Monotransitive: S+V+DO
I washed the dishes

Copular: S+V+SP and S+V+A


She was so beautiful The book lay on the table

Ditransitive: S+V+IO+DO
You gave me a fright

Complex transitive: S+V+DO+OP and S+V+DO+A


The news made her so happy They put their coats on the bed

CLAUSE ELEMENTS
Verb phrase Long verb phrase (pp. 51-52) Subject Object:
Direct Indirect

Predicative
Subject predicative Object predicative

Adverbial
Obligatory Optional

VERB PHRASE (V)


Expresses action or state The rest of the elements relate to it Determines what other elements are possible

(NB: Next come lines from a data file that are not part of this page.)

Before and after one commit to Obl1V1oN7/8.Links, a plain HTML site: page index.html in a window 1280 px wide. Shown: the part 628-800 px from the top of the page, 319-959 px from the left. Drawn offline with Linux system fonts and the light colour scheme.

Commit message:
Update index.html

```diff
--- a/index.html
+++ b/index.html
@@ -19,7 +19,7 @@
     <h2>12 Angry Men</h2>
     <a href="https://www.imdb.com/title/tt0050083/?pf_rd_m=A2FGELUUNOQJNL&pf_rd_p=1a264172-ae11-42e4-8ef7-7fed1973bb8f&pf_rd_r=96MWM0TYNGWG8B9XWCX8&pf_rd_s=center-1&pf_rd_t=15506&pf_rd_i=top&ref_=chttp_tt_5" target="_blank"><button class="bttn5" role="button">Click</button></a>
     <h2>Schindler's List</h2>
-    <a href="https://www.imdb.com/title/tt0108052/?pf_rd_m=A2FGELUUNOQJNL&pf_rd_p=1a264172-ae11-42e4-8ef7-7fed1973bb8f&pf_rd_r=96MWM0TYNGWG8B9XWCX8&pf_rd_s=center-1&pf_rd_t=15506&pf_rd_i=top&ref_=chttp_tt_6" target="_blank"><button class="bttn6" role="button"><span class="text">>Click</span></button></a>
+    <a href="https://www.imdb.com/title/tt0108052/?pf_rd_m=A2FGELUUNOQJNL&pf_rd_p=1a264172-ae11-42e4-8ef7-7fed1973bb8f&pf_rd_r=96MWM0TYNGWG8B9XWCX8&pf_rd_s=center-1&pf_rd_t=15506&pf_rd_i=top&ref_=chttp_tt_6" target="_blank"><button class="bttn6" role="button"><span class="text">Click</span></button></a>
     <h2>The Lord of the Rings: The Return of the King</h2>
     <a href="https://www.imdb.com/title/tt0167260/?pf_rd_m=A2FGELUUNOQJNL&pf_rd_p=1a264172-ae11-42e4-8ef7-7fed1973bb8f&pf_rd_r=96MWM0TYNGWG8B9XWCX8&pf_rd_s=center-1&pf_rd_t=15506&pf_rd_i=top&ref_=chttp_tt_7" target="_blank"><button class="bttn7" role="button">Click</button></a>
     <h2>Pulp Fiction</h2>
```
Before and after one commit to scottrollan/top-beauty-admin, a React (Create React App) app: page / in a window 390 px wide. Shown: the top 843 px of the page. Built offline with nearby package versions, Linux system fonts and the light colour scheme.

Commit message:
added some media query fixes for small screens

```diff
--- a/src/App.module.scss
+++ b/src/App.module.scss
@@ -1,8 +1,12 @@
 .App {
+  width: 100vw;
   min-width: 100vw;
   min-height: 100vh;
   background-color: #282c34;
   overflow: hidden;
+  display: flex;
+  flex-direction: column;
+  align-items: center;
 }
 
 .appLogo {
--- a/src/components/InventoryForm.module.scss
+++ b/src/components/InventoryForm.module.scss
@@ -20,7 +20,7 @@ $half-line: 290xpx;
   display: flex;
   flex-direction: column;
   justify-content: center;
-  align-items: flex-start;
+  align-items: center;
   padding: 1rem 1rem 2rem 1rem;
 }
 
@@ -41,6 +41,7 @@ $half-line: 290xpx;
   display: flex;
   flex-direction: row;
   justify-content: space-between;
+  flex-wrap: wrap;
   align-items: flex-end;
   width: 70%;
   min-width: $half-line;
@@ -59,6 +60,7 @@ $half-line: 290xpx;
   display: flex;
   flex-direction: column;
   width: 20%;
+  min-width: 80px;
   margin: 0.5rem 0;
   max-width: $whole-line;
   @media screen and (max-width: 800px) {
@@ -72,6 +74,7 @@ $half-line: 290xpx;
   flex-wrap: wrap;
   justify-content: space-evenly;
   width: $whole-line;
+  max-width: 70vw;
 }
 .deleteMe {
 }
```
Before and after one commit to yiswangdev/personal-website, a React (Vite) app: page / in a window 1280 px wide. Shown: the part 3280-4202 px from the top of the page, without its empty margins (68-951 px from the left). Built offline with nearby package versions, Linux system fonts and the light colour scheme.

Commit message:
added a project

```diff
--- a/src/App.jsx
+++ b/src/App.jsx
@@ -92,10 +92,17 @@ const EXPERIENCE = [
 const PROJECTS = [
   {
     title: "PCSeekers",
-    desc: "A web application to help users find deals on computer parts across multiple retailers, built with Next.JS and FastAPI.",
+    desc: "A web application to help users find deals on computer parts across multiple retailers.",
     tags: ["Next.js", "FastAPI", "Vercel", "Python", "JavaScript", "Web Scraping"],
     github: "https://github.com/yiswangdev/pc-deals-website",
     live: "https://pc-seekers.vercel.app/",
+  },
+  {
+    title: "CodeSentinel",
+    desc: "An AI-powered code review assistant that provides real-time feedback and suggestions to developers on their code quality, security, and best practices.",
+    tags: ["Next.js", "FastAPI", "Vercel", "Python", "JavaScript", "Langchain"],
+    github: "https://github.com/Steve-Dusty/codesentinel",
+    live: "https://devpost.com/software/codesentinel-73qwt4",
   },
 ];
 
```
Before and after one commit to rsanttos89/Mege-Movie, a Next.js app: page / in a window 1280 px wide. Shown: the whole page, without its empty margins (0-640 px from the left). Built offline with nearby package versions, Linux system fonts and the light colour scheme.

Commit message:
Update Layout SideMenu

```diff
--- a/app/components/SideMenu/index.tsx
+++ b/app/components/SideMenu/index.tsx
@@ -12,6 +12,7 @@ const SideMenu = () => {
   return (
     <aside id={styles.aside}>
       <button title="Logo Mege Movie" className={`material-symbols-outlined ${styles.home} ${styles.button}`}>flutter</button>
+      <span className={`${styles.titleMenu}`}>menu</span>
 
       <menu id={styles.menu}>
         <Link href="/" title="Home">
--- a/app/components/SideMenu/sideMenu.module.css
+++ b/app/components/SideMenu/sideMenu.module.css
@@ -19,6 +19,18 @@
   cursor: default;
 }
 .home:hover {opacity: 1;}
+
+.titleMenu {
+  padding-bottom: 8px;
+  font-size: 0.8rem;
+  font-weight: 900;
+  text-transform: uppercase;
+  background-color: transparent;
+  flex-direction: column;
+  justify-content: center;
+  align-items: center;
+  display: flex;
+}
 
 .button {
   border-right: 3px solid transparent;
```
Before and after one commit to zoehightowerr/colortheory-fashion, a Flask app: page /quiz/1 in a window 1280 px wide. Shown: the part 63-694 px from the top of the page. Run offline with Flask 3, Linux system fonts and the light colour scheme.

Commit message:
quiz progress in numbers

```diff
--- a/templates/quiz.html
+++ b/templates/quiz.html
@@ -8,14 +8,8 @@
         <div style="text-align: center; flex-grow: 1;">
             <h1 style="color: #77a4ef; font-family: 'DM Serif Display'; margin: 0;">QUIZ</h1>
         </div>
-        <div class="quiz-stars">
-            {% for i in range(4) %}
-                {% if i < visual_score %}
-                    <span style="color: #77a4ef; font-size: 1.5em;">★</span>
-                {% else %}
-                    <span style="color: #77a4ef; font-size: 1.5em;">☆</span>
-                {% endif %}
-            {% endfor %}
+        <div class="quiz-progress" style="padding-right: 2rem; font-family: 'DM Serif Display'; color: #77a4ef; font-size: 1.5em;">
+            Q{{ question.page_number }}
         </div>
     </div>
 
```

SUBJECT
Noun Phrase Occurs with all verbs Usually precedes the verb Determines person and number of verb Generally doer or agent (semantic point of view)

OBJECT
Noun phrase Usually follows the verb Occurs with transitive verbs Direct object: entity affected by the action Indirect object: receives something or benefits from the action of the verb

S.V.O.C
This highlights the importance of SVOC! subject+verb+object+compliment I left the keys in the car (correct) I left in the car the keys (incorrect)

PREDICATIVE (p.50)
Can be a noun phrase, an adjective phrase or a prepositional phrase

Characterizes a preceding noun phrase

PREDICATIVE (p.50)
Subject predicative:
Refers to the NP subject Immediately follows a copular verb

Example: They looked tired

PREDICATIVE (p.50)
Object predicative:
Refers to the direct object NP and immediately follows it. Example: They are making the road wider

ADVERBIALS (p.51)
Obligatory:
Occur with copular verbs and complex transitive verbs
Your book is on the table The receptionist treated us very rudely

Optional:
Can occur with any type of verb Usually adverb, prepositional or noun phrases There can be more than one They appear in different positions

EXERCISES
Practice your diagrams: I cant see you
[I (np)+ *cant see you (vp long)] [I (np)+ *cant see (vp)] [you (np)] [I (pron)] [ca/nt (modal neg)] [see (lex v: trans)] [you (pron)]

EXERCISES
He couldnt see very clearly Identify: np vp adv-p Identify: pron mod neg v adv

EXERCISES

Now complete the exercises on page 20 of the workbook